May 30, 2012 by The Editor
Living in London, it is easy to forget that the city is full of interesting and beautiful, sometimes surprising, sights. When you live somewhere, you get caught up in the affairs of daily life and work, and on the weekends sightseeing is not the first thing that comes to mind. But occasionally I get out and see something new. Recently a friend and fellow blogger suggested I visit St. Mary Woolnoth, a church in the City of London. He had read an article about it and was curious to know a bit more. So for this blog post, and we’ll say in honor of the Queen’s Diamond Jubilee, I post a few photos from my visit to St. Mary Woolnoth of the Nativity in the City of London.
The City is known today as the center of the financial industry in London, the United Kingdom, and is certainly one of the most important world markets in banking. It has a reputation as being the center of greed and conspicuous consumption with bankers taking home immense bonuses and salaries. You don’t have to be in London very long to understand the disparity not just between the rich and the poor, but also between the immensely wealthy, entitled class of men and women who populate this industry versus the just normally well-to-do and middle class.

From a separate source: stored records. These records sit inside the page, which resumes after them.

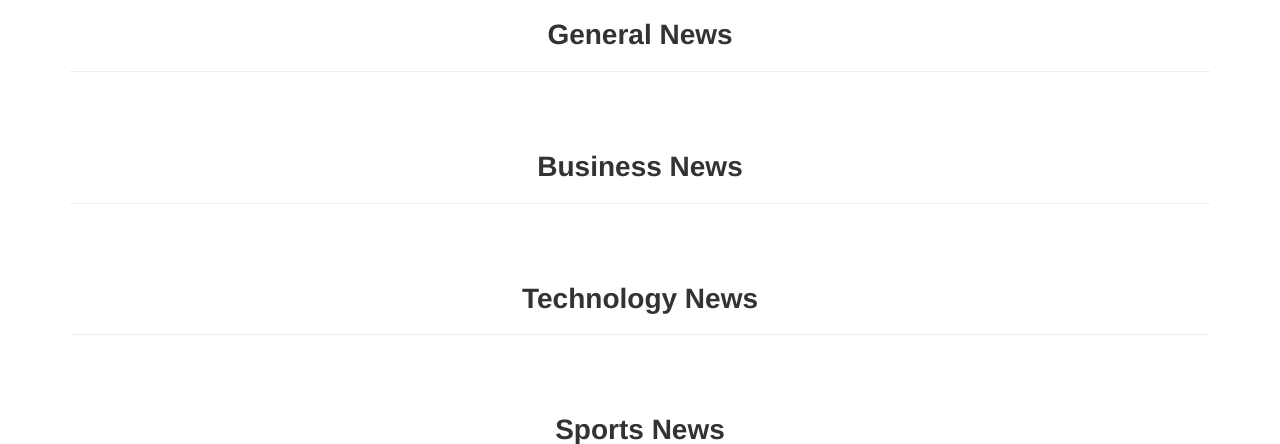
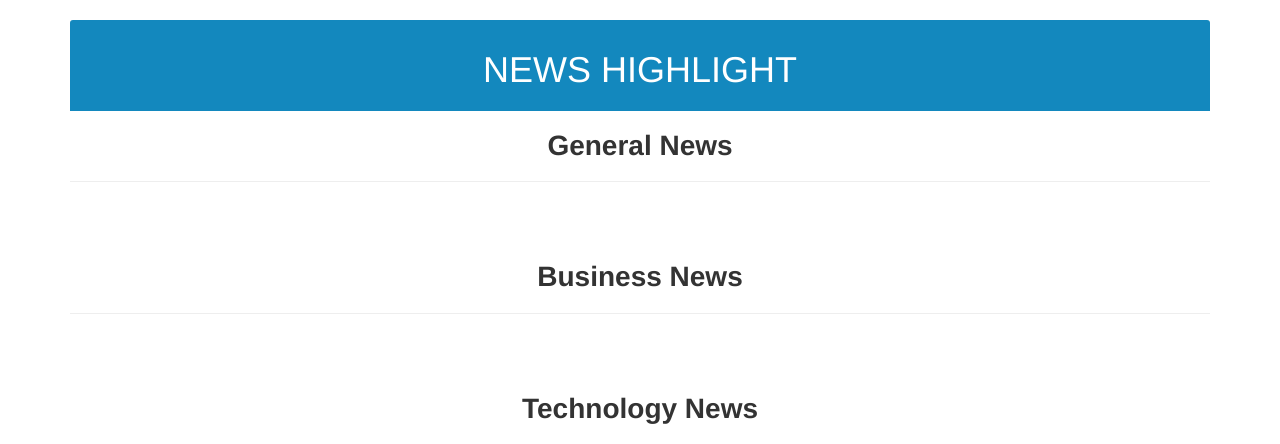
Before and after one commit to kayitesijackie/News-Highlight, a Flask app: template app/templates/index.html in a window 1280 px wide. Shown: the part 52-496 px from the top of the page. Run offline with Flask 2, Linux system fonts and the light colour scheme; the template is opened without the code that fills it, so the values that code supplies are empty; parts of the project's set-up code (start-up, migrations or seed data) failed here and were passed over; some libraries are stand-ins or nearby versions.

Commit message:
add styles of h1  title

```diff
--- a/app/templates/index.html
+++ b/app/templates/index.html
@@ -5,6 +5,10 @@
 <!-- Content block -->
 
 {% block content %}
+<div class="panel-heading" style="background-color:rgb(19, 136, 190); color: #fff; font-size: 18px; font-weight: bold; text-align: center">
+  <h1>NEWS HIGHLIGHT</h1>
+</div>
+
 
 <!-- General news sources sections -->
 <h3 class="text-center" style="font-weight: bold; font-size: 28px;">General News</h3>
```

London has long been a center for business and was also for a very long time (the center city) a place where people actually lived. That is not really the case today. It has a population of just over 10,000 people, while Greater London comes in at nearly 8 million. Nonetheless, religious and cultural institutions remain alongside the great banks of England and reach out to the workers who flood in on a daily basis. Many old churches can been seen in The City and they reflect its varied traditions and transformations.
St. Mary Woolnoth reflects the opulence of its location. Built in the 18th century, its gilded interior is ornate and well cared-for. The space is fairly small. It would probably accommodate 200 people snuggly. Incongruously two flat screen TVs grace the altar. I’m not sure why. Possibly to help lead singing?
At the entrance to the church, on either side of the vestibule, are two large placards, seen below. One is a Table of Fees, the other a Table of Charities.
Also incongruously, set off to the side in a dark corner, is a simple statue of the Virgin with Child. The gentle folds and soft hues of the sculpture are at odds with the cold stone and glittering decor of the sanctuary.
Built on a site said to have been a pagan temple in ancient times, the church is just steps outside the Bank tube station. Visitors to The City might find the massive exteriors of the banking infrastructure reason enough to not spend much time there. But St. Mary Woolnoth is an example of what you might find on a visit, along with many other similarly interesting sites tucked into unexpected courtyards and narrow lanes throughout the Square Mile.